_EXERCISE DESCRIPTION_. Should an entry include a picture, omit the picture and still repeat everything else exactly.

_SUPPLIED RECORDS_.
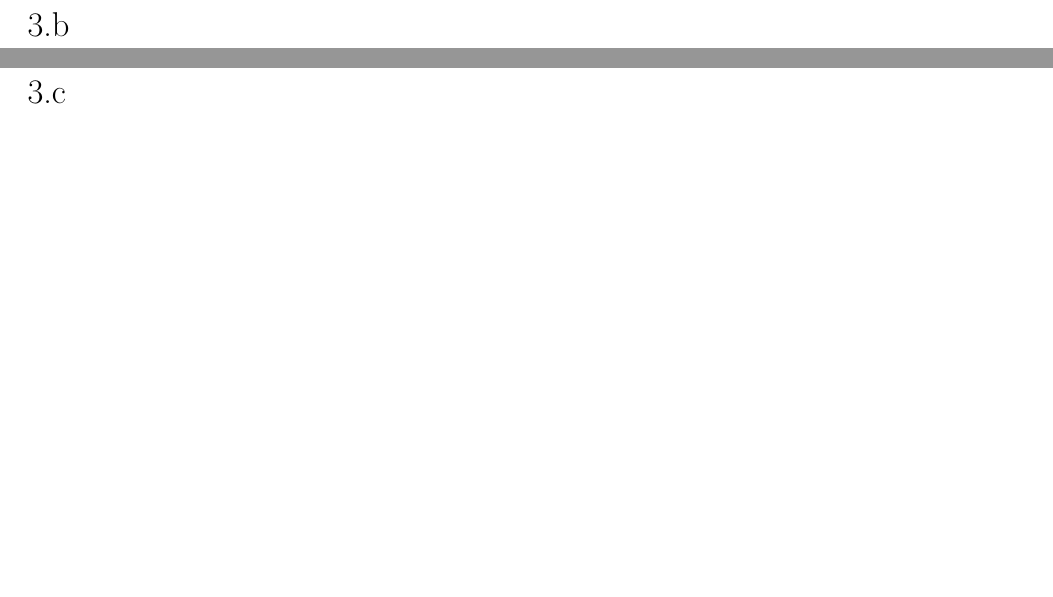
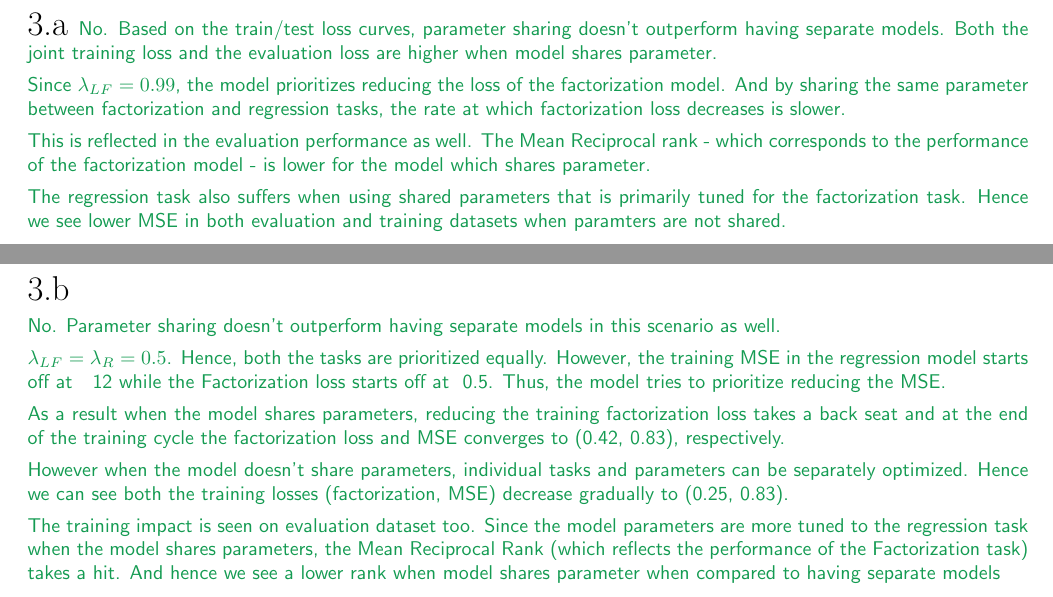
Before and after one commit to shashankvmaiya/Multitask-Recommender-System, a LaTeX document (tex/submission.tex): two parts of pages 2 and 3 of 3 before the commit and two parts of pages 1 and 2 of 3 after it, joined at a grey line, cut at the place of the change, the shorter picture padded with empty space. Compiled offline with LaTeX, dvips and Ghostscript.

Commit message:
Written assignments

```diff
--- a/tex/submission.tex
+++ b/tex/submission.tex
@@ -29,8 +29,13 @@ instructions to regenerate this handout with your typeset \LaTeX{} solutions.
 \normalsize
 % <SCPD_SUBMISSION_TAG>_3a
 \begin{answer}
-    % ### START CODE HERE ###
-    % ### END CODE HERE ###
+No. Based on the train/test loss curves, parameter sharing doesn't outperform having separate models. Both the joint training loss and the evaluation loss are higher when model shares parameter.
+
+Since $\lambda_{LF} = 0.99$, the model prioritizes reducing the loss of the factorization model. And by sharing the same parameter between factorization and regression tasks, the rate at which factorization loss decreases is slower.
+
+This is reflected in the evaluation performance as well. The Mean Reciprocal rank - which corresponds to the performance of the factorization model - is lower for the model which shares parameter.
+
+The regression task also suffers when using shared parameters that is primarily tuned for the factorization task. Hence we see lower MSE in both evaluation and training datasets when paramters are not shared.
 \end{answer}
 % <SCPD_SUBMISSION_TAG>_3a
 
@@ -42,8 +47,16 @@ instructions to regenerate this handout with your typeset \LaTeX{} solutions.
 
 % <SCPD_SUBMISSION_TAG>_3b
 \begin{answer}
-    % ### START CODE HERE ###
-    % ### END CODE HERE ###
+No. Parameter sharing doesn't outperform having separate models in this scenario as well.
+
+$\lambda_{LF} = \lambda_{R} = 0.5$. Hence, both the tasks are prioritized equally. However, the training MSE in the regression model starts off at ~ 12 while the Factorization loss starts off at ~0.5. Thus, the model tries to prioritize reducing the MSE.
+
+As a result when the model shares parameters, reducing the training factorization loss takes a back seat and at the end of the training cycle the factorization loss and MSE converges to (0.42, 0.83), respectively.
+
+However when the model doesn't share parameters, individual tasks and parameters can be separately optimized. Hence we can see both the training losses (factorization, MSE) decrease gradually to (0.25, 0.83).
+
+The training impact is seen on evaluation dataset too. Since the model parameters are more tuned to the regression task when the model shares parameters, the Mean Reciprocal Rank (which reflects the performance of the Factorization task) takes a hit. And hence we see a lower rank when model shares parameter when compared to having separate models
+
 \end{answer}
 % <SCPD_SUBMISSION_TAG>_3b
 
```
Also changed, not shown: submission.pdf, tex/submission.tex (13 more changed lines).
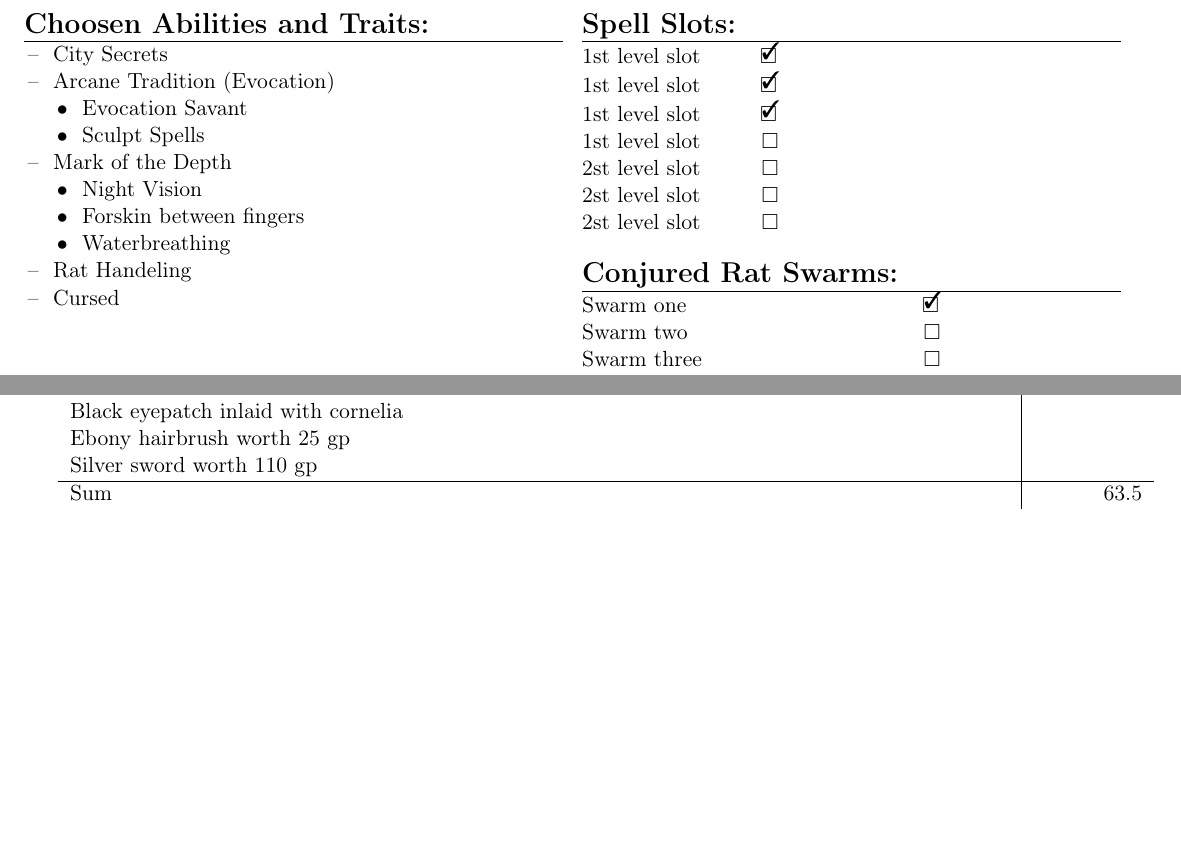
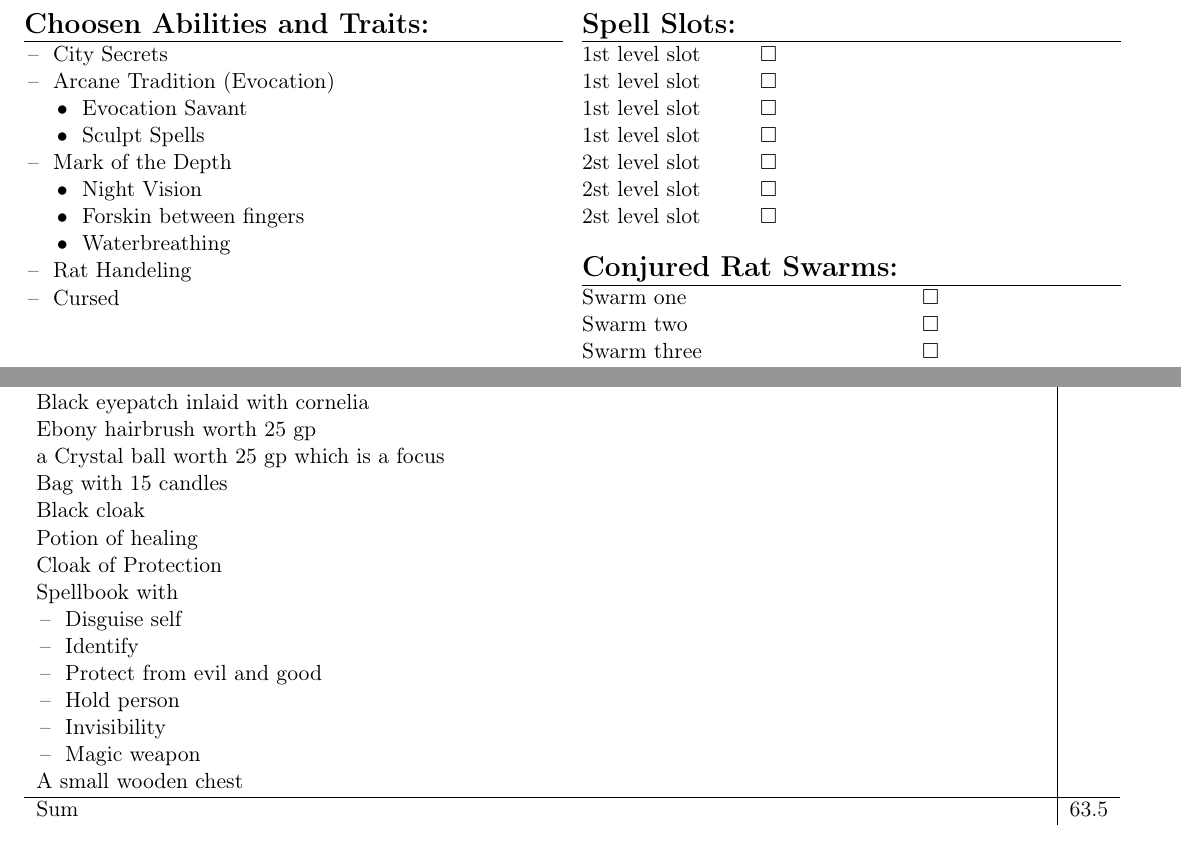
Before and after one commit to MrTorstein/DnD, a LaTeX document (Character Sheets/Glen Tonic.tex): two parts of pages 2 and 5 of 6 before the commit and two parts of pages 2 and 5 of 5 after it, joined at a grey line, cut so that both start at the same text, the shorter picture padded with empty space. Compiled offline with pdfLaTeX.

Commit message:
Updated Glen Tonic after session 11

```diff
--- a/Character Sheets/Glen Tonic.tex
+++ b/Character Sheets/Glen Tonic.tex
@@ -155,9 +157,9 @@ the staff is destroyed.
 \noindent \begin{tabularx}{95mm}{@{}l c}
 {\Large \textbf{Spell Slots:}} & \\
 \hline
-1st level slot & \done \\
-1st level slot & \done \\
-1st level slot & \done \\
+1st level slot & \available \\
+1st level slot & \available \\
+1st level slot & \available \\
 1st level slot & \available \\
 2st level slot & \available \\
 2st level slot & \available \\
@@ -278,11 +280,25 @@ Blanket										&		\\
 Scroll of Bless								&		\\
 Scroll of Spiritual Weapon					&		\\
 Scroll of Protect From Poison				&		\\
-3 x Rock worth 10 gp						&		\\
+3 x Rock worth 10 gp						&
+	\end{tabularx}
+	\begin{tabularx}{\textwidth}{X|r}
 Some fine black Cloth						&		\\
 Black eyepatch inlaid with cornelia			&		\\
 Ebony hairbrush worth 25 gp					&		\\
-Silver sword worth 110 gp					&		\\
+a Crystal ball worth 25 gp which is a focus &		\\
+Bag with 15 candles							&		\\
+Black cloak									&		\\
+Potion of healing							&		\\
+Cloak of Protection							&		\\
+Spellbook with								&		\\
+\tabitem Disguise self						&		\\
+\tabitem Identify							&       \\
+\tabitem Protect from evil and good			&		\\
+\tabitem Hold person						&		\\
+\tabitem Invisibility						&		\\
+\tabitem Magic weapon						&		\\
+A small wooden chest						&		\\
 \hline
 Sum 										& 63.5
 	\end{tabularx}
```
Also changed, not shown: Character Sheets/Glen Tonic.pdf, Character Sheets/Glen Tonic.tex (6 more changed lines).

_ANSWER TO THIS TASK_.
Before and after one commit to shashankvmaiya/Multitask-Recommender-System, a LaTeX document (tex/submission.tex): two parts of pages 2 and 3 of 3 before the commit and two parts of pages 1 and 2 of 3 after it, joined at a grey line, cut at the place of the change, the shorter picture padded with empty space. Compiled offline with LaTeX, dvips and Ghostscript.

Commit message:
Written assignments

```diff
--- a/tex/submission.tex
+++ b/tex/submission.tex
@@ -29,8 +29,13 @@ instructions to regenerate this handout with your typeset \LaTeX{} solutions.
 \normalsize
 % <SCPD_SUBMISSION_TAG>_3a
 \begin{answer}
-    % ### START CODE HERE ###
-    % ### END CODE HERE ###
+No. Based on the train/test loss curves, parameter sharing doesn't outperform having separate models. Both the joint training loss and the evaluation loss are higher when model shares parameter.
+
+Since $\lambda_{LF} = 0.99$, the model prioritizes reducing the loss of the factorization model. And by sharing the same parameter between factorization and regression tasks, the rate at which factorization loss decreases is slower.
+
+This is reflected in the evaluation performance as well. The Mean Reciprocal rank - which corresponds to the performance of the factorization model - is lower for the model which shares parameter.
+
+The regression task also suffers when using shared parameters that is primarily tuned for the factorization task. Hence we see lower MSE in both evaluation and training datasets when paramters are not shared.
 \end{answer}
 % <SCPD_SUBMISSION_TAG>_3a
 
@@ -42,8 +47,16 @@ instructions to regenerate this handout with your typeset \LaTeX{} solutions.
 
 % <SCPD_SUBMISSION_TAG>_3b
 \begin{answer}
-    % ### START CODE HERE ###
-    % ### END CODE HERE ###
+No. Parameter sharing doesn't outperform having separate models in this scenario as well.
+
+$\lambda_{LF} = \lambda_{R} = 0.5$. Hence, both the tasks are prioritized equally. However, the training MSE in the regression model starts off at ~ 12 while the Factorization loss starts off at ~0.5. Thus, the model tries to prioritize reducing the MSE.
+
+As a result when the model shares parameters, reducing the training factorization loss takes a back seat and at the end of the training cycle the factorization loss and MSE converges to (0.42, 0.83), respectively.
+
+However when the model doesn't share parameters, individual tasks and parameters can be separately optimized. Hence we can see both the training losses (factorization, MSE) decrease gradually to (0.25, 0.83).
+
+The training impact is seen on evaluation dataset too. Since the model parameters are more tuned to the regression task when the model shares parameters, the Mean Reciprocal Rank (which reflects the performance of the Factorization task) takes a hit. And hence we see a lower rank when model shares parameter when compared to having separate models
+
 \end{answer}
 % <SCPD_SUBMISSION_TAG>_3b
 
```
Also changed, not shown: submission.pdf, tex/submission.tex (13 more changed lines).
Before and after one commit to MrTorstein/DnD, a LaTeX document (Character Sheets/Glen Tonic.tex): two parts of pages 2 and 5 of 6 before the commit and two parts of pages 2 and 5 of 5 after it, joined at a grey line, cut so that both start at the same text, the shorter picture padded with empty space. Compiled offline with pdfLaTeX.

Commit message:
Updated Glen Tonic after session 11

```diff
--- a/Character Sheets/Glen Tonic.tex
+++ b/Character Sheets/Glen Tonic.tex
@@ -155,9 +157,9 @@ the staff is destroyed.
 \noindent \begin{tabularx}{95mm}{@{}l c}
 {\Large \textbf{Spell Slots:}} & \\
 \hline
-1st level slot & \done \\
-1st level slot & \done \\
-1st level slot & \done \\
+1st level slot & \available \\
+1st level slot & \available \\
+1st level slot & \available \\
 1st level slot & \available \\
 2st level slot & \available \\
 2st level slot & \available \\
@@ -278,11 +280,25 @@ Blanket										&		\\
 Scroll of Bless								&		\\
 Scroll of Spiritual Weapon					&		\\
 Scroll of Protect From Poison				&		\\
-3 x Rock worth 10 gp						&		\\
+3 x Rock worth 10 gp						&
+	\end{tabularx}
+	\begin{tabularx}{\textwidth}{X|r}
 Some fine black Cloth						&		\\
 Black eyepatch inlaid with cornelia			&		\\
 Ebony hairbrush worth 25 gp					&		\\
-Silver sword worth 110 gp					&		\\
+a Crystal ball worth 25 gp which is a focus &		\\
+Bag with 15 candles							&		\\
+Black cloak									&		\\
+Potion of healing							&		\\
+Cloak of Protection							&		\\
+Spellbook with								&		\\
+\tabitem Disguise self						&		\\
+\tabitem Identify							&       \\
+\tabitem Protect from evil and good			&		\\
+\tabitem Hold person						&		\\
+\tabitem Invisibility						&		\\
+\tabitem Magic weapon						&		\\
+A small wooden chest						&		\\
 \hline
 Sum 										& 63.5
 	\end{tabularx}
```
Also changed, not shown: Character Sheets/Glen Tonic.pdf, Character Sheets/Glen Tonic.tex (6 more changed lines).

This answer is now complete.